Below are entries; count the lines containing the string "backgroundColor". The answer is that number alone.

#### Data section ####

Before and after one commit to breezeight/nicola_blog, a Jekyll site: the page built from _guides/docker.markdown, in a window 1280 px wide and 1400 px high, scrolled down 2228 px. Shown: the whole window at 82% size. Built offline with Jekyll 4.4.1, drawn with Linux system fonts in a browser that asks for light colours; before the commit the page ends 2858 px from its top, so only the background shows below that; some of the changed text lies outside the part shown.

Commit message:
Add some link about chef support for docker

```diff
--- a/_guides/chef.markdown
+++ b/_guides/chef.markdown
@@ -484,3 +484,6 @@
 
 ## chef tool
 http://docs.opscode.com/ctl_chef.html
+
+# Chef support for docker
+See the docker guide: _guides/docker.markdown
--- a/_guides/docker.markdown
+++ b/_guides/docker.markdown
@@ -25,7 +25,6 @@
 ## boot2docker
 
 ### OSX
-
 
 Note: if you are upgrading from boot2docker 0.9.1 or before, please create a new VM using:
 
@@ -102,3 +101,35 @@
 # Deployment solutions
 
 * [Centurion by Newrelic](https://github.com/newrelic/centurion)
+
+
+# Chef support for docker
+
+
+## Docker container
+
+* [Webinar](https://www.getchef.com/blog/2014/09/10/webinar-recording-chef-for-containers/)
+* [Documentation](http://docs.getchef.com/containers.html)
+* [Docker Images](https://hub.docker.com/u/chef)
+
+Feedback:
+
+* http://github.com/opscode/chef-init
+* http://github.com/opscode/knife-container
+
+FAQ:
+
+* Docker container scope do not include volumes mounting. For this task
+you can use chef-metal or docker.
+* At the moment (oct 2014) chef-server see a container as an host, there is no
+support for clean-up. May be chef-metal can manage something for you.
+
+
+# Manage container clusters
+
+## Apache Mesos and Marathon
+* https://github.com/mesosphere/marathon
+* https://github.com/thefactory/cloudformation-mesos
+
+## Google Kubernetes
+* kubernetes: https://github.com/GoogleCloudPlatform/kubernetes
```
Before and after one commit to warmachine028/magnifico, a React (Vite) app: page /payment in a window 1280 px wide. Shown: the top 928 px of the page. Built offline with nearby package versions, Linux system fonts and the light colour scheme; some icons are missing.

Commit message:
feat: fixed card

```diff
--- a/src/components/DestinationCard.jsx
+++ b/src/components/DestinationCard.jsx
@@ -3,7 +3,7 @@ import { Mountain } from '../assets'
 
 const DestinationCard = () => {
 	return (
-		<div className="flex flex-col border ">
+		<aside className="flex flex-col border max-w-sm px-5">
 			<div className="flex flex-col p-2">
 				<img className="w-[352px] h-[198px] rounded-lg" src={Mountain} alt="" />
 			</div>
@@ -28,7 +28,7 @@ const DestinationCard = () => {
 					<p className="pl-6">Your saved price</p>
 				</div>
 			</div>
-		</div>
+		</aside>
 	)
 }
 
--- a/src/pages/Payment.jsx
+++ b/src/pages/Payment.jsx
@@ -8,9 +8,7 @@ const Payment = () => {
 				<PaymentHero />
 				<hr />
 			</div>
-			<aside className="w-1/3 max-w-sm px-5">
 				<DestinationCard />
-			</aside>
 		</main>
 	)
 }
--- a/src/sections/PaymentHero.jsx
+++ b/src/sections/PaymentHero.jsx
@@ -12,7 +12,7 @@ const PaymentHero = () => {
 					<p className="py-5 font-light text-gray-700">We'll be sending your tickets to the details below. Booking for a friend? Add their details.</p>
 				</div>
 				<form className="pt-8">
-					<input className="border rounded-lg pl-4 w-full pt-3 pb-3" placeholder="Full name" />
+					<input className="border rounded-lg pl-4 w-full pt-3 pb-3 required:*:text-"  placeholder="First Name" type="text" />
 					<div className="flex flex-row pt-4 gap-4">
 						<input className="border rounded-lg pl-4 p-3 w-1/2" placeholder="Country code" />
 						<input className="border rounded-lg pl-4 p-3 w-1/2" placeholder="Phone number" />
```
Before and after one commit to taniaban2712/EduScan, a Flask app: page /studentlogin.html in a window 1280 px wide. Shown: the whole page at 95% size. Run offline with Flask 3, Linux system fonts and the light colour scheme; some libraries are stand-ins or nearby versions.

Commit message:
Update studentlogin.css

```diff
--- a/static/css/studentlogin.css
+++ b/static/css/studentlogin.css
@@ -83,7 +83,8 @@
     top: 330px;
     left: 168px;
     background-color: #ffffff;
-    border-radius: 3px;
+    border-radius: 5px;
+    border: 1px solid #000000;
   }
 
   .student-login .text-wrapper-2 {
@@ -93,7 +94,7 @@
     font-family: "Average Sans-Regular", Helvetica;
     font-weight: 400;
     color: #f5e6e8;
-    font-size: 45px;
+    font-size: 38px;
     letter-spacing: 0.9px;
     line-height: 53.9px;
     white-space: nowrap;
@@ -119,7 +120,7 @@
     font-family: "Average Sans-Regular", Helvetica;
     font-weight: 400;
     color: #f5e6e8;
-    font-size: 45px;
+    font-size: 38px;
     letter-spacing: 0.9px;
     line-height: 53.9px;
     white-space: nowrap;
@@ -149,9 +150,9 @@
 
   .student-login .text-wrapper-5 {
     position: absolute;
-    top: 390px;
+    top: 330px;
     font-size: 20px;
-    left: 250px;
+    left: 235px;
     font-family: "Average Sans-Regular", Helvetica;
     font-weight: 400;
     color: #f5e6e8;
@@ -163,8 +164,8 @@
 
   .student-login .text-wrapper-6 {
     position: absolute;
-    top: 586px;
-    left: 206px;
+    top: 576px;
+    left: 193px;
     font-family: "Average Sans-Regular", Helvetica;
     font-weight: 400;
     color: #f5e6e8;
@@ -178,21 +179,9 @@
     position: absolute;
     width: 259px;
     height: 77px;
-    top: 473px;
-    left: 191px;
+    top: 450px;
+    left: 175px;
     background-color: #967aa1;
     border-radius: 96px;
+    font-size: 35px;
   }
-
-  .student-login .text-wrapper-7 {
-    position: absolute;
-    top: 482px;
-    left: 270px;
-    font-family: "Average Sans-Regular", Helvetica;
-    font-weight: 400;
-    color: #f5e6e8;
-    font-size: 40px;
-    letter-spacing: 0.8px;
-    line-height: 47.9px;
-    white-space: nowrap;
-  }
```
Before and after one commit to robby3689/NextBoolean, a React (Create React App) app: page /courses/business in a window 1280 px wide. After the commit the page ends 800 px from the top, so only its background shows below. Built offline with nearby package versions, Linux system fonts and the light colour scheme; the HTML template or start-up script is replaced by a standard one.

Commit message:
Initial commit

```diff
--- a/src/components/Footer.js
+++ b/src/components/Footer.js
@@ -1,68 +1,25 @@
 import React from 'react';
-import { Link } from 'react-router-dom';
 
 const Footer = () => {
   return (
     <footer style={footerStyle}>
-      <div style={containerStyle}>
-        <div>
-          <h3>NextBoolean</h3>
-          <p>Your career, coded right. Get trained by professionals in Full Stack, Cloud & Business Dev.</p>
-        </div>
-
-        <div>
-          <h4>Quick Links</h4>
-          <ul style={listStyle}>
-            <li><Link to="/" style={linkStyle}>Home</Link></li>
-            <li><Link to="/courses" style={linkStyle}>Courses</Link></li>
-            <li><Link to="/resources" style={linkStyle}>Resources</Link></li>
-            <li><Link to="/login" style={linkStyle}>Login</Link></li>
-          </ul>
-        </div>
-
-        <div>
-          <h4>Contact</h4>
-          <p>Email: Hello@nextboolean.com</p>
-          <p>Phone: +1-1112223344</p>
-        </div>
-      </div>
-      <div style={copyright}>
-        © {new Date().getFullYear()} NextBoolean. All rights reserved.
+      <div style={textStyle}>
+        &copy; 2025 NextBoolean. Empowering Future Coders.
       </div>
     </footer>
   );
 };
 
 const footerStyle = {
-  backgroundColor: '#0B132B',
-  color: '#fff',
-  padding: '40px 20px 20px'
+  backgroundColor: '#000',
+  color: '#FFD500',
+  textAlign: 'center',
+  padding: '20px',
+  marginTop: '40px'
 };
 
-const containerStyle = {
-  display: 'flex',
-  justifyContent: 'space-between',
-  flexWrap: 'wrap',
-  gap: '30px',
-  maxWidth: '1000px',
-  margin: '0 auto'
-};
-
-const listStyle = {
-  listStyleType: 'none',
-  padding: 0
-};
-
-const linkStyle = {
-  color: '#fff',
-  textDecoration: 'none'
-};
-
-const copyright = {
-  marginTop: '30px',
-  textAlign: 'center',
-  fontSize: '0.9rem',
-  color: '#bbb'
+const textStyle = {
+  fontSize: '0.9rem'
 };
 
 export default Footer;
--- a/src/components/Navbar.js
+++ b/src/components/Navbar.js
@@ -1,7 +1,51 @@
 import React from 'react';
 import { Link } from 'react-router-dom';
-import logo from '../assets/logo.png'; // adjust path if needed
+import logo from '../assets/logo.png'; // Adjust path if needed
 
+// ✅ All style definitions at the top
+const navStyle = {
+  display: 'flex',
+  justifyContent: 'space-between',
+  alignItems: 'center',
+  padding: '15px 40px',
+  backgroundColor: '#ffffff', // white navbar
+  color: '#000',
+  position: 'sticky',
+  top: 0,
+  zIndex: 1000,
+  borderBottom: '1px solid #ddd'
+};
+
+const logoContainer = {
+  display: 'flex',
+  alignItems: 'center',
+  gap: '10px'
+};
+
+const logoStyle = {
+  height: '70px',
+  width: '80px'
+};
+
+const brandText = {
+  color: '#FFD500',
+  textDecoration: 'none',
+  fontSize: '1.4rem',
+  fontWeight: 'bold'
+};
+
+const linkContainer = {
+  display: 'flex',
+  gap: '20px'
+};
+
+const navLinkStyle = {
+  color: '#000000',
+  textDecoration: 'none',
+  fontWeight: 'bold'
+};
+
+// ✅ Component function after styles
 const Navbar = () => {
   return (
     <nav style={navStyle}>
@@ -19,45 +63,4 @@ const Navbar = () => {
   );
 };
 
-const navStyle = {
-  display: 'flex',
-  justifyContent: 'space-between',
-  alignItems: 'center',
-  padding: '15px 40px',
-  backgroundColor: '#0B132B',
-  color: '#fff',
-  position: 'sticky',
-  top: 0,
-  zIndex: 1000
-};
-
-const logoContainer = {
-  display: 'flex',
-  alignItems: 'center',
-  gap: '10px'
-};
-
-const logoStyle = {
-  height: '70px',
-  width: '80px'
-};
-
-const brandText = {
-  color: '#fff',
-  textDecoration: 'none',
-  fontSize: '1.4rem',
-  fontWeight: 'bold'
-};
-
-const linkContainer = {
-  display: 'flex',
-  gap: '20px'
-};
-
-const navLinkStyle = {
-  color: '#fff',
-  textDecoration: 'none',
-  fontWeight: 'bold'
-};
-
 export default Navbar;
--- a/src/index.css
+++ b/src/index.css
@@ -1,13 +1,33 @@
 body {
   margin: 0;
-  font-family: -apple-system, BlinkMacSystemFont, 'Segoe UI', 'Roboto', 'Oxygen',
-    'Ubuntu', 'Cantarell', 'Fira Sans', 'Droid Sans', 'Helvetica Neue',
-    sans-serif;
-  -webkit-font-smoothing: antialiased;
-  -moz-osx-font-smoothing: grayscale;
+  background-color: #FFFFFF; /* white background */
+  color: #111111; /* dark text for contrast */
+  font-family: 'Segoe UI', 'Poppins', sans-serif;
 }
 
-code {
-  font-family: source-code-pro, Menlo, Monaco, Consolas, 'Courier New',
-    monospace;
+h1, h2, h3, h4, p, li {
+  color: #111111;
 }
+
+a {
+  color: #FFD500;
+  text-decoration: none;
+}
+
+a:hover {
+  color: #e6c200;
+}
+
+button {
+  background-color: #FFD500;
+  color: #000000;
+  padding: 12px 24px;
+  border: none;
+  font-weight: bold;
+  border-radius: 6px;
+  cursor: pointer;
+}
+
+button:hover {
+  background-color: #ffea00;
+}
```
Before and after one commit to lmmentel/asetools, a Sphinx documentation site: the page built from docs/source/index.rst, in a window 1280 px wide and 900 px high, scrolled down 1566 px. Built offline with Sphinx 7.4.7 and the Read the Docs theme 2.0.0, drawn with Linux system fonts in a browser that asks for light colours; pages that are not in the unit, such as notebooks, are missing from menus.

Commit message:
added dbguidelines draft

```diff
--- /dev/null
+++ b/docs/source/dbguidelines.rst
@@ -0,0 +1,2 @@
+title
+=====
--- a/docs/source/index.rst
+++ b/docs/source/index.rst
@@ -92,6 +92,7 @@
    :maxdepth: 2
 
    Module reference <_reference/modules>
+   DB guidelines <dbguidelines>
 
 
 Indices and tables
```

####

▶ **Finished task**
4